GOAL OF THE EXERCISE: Your answer should consist of every line in the records that holds "columns".

::: MATERIALS PROVIDED

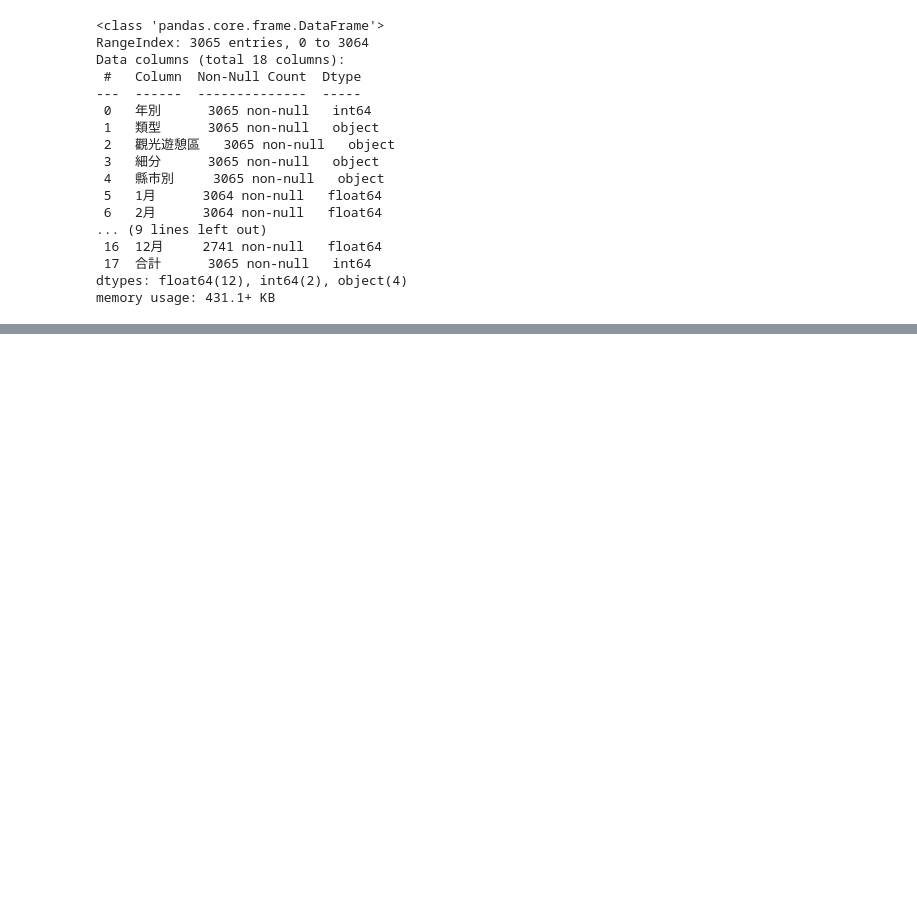
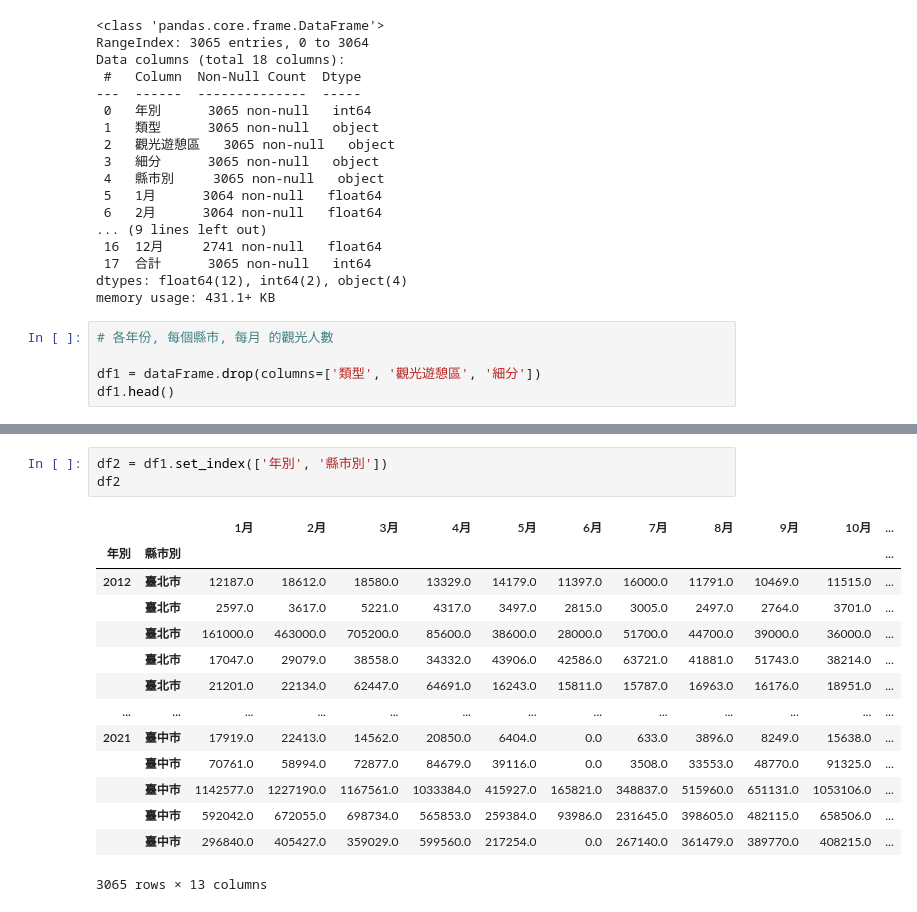
Before and after one commit to yowlc/python, a Jupyter notebook: lesson21_2.ipynb, the cells around one changed output, grey strips where cells are left out. Saved outputs shown, nothing was run; the diff lists cells and outputs as text; blank space fills up the shorter version.

```diff
--- a/lesson21_2.ipynb
+++ b/lesson21_2.ipynb
@@ -33,3 +33,8 @@ Data columns (total 18 columns):
  17  合計      3065 non-null   int64
 dtypes: float64(12), int64(2), object(4)
 memory usage: 431.1+ KB
+# %%
+# 各年份, 每個縣市, 每月 的觀光人數
+
+df1 = dataFrame.drop(columns=['類型', '觀光遊憩區', '細分'])
+df1.head()
@@ -35,0 +48,18 @@ memory usage: 431.1+ KB
+# %%
+df2 = df1.set_index(['年別', '縣市別'])
+df2
+# %% [output]
+|  |  | 1月 | 2月 | 3月 | 4月 | 5月 | 6月 | 7月 | 8月 | 9月 | 10月 | ... |
+| 年別 | 縣市別 |  |  |  |  |  |  |  |  |  |  | ... |
+| 2012 | 臺北市 | 12187.0 | 18612.0 | 18580.0 | 13329.0 | 14179.0 | 11397.0 | 16000.0 | 11791.0 | 10469.0 | 11515.0 | ... |
+|  | 臺北市 | 2597.0 | 3617.0 | 5221.0 | 4317.0 | 3497.0 | 2815.0 | 3005.0 | 2497.0 | 2764.0 | 3701.0 | ... |
+|  | 臺北市 | 161000.0 | 463000.0 | 705200.0 | 85600.0 | 38600.0 | 28000.0 | 51700.0 | 44700.0 | 39000.0 | 36000.0 | ... |
+|  | 臺北市 | 17047.0 | 29079.0 | 38558.0 | 34332.0 | 43906.0 | 42586.0 | 63721.0 | 41881.0 | 51743.0 | 38214.0 | ... |
+|  | 臺北市 | 21201.0 | 22134.0 | 62447.0 | 64691.0 | 16243.0 | 15811.0 | 15787.0 | 16963.0 | 16176.0 | 18951.0 | ... |
+| ... | ... | ... | ... | ... | ... | ... | ... | ... | ... | ... | ... | ... |
+| 2021 | 臺中市 | 17919.0 | 22413.0 | 14562.0 | 20850.0 | 6404.0 | 0.0 | 633.0 | 3896.0 | 8249.0 | 15638.0 | ... |
+|  | 臺中市 | 70761.0 | 58994.0 | 72877.0 | 84679.0 | 39116.0 | 0.0 | 3508.0 | 33553.0 | 48770.0 | 91325.0 | ... |
+|  | 臺中市 | 1142577.0 | 1227190.0 | 1167561.0 | 1033384.0 | 415927.0 | 165821.0 | 348837.0 | 515960.0 | 651131.0 | 1053106.0 | ... |
+|  | 臺中市 | 592042.0 | 672055.0 | 698734.0 | 565853.0 | 259384.0 | 93986.0 | 231645.0 | 398605.0 | 482115.0 | 658506.0 | ... |
+|  | 臺中市 | 296840.0 | 405427.0 | 359029.0 | 599560.0 | 217254.0 | 0.0 | 267140.0 | 361479.0 | 389770.0 | 408215.0 | ... |
+3065 rows × 13 columns
```
Also changed, not shown: parts of 3 cells of this notebook, 1 other file.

::::::

TASK OUTPUT:
@@ -33,3 +33,8 @@ Data columns (total 18 columns):
+df1 = dataFrame.drop(columns=['類型', '觀光遊憩區', '細分'])
+3065 rows × 13 columns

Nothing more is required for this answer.